→ EXERCISE REQUIREMENTS
Leaving the pictures aside, repeat each line below exactly.

Code change snippets:
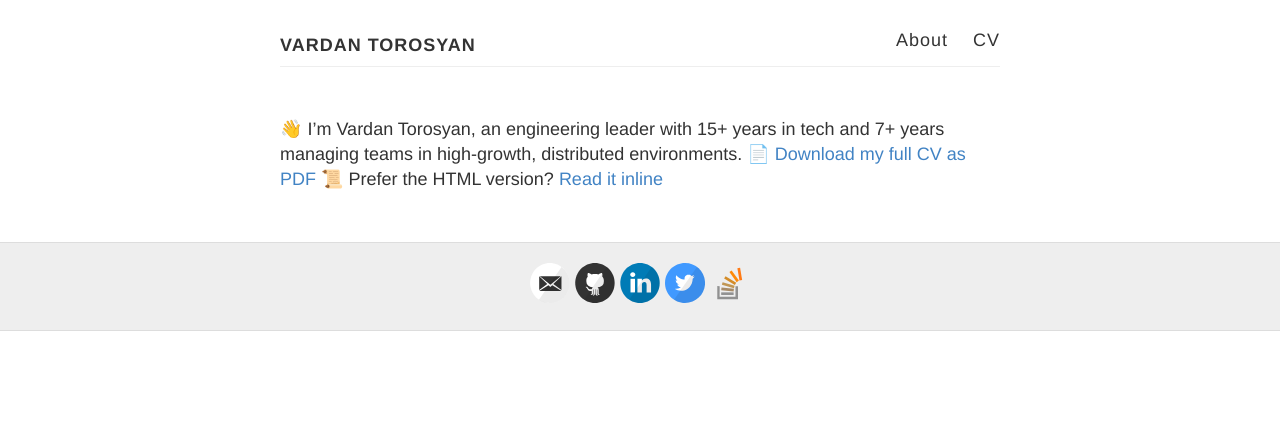
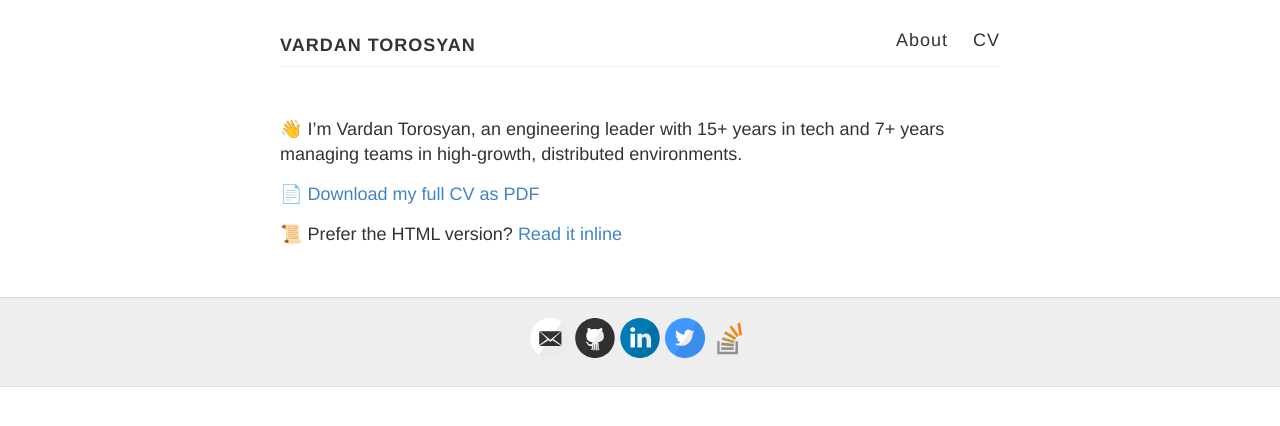
Before and after one commit to vtorosyan/vtorosyan.github.io, a Jekyll site: the page built from vardan_torosyan_cv.html, in a window 1280 px wide. Shown: the top 426 px of the page. Built offline with Jekyll 4.4.1, drawn with Linux system fonts in a browser that asks for light colours.

Commit message:
Add CV in html

```diff
--- a/vardan_torosyan_cv.html
+++ b/vardan_torosyan_cv.html
@@ -3,8 +3,14 @@ layout: default
 permalink: /vardan_torosyan_cv
 ---
 
+<p></p>
 👋 I’m Vardan Torosyan, an engineering leader with 15+ years in tech and 7+ years managing teams in high-growth, distributed environments.
+</p>
 
+<p>
 📄 <a href="{{ site.baseurl }}/VardanTorosyan2025.pdf">Download my full CV as PDF</a>
+</p>
 
+<p>
 📜 Prefer the HTML version? <a href="{{ site.baseurl }}/cv">Read it inline</a>
+</p>
```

→ OUTPUT OF THE TASK
Before and after one commit to vtorosyan/vtorosyan.github.io, a Jekyll site: the page built from vardan_torosyan_cv.html, in a window 1280 px wide. Shown: the top 426 px of the page. Built offline with Jekyll 4.4.1, drawn with Linux system fonts in a browser that asks for light colours.

Commit message:
Add CV in html

```diff
--- a/vardan_torosyan_cv.html
+++ b/vardan_torosyan_cv.html
@@ -3,8 +3,14 @@ layout: default
 permalink: /vardan_torosyan_cv
 ---
 
+<p></p>
 👋 I’m Vardan Torosyan, an engineering leader with 15+ years in tech and 7+ years managing teams in high-growth, distributed environments.
+</p>
 
+<p>
 📄 <a href="{{ site.baseurl }}/VardanTorosyan2025.pdf">Download my full CV as PDF</a>
+</p>
 
+<p>
 📜 Prefer the HTML version? <a href="{{ site.baseurl }}/cv">Read it inline</a>
+</p>
```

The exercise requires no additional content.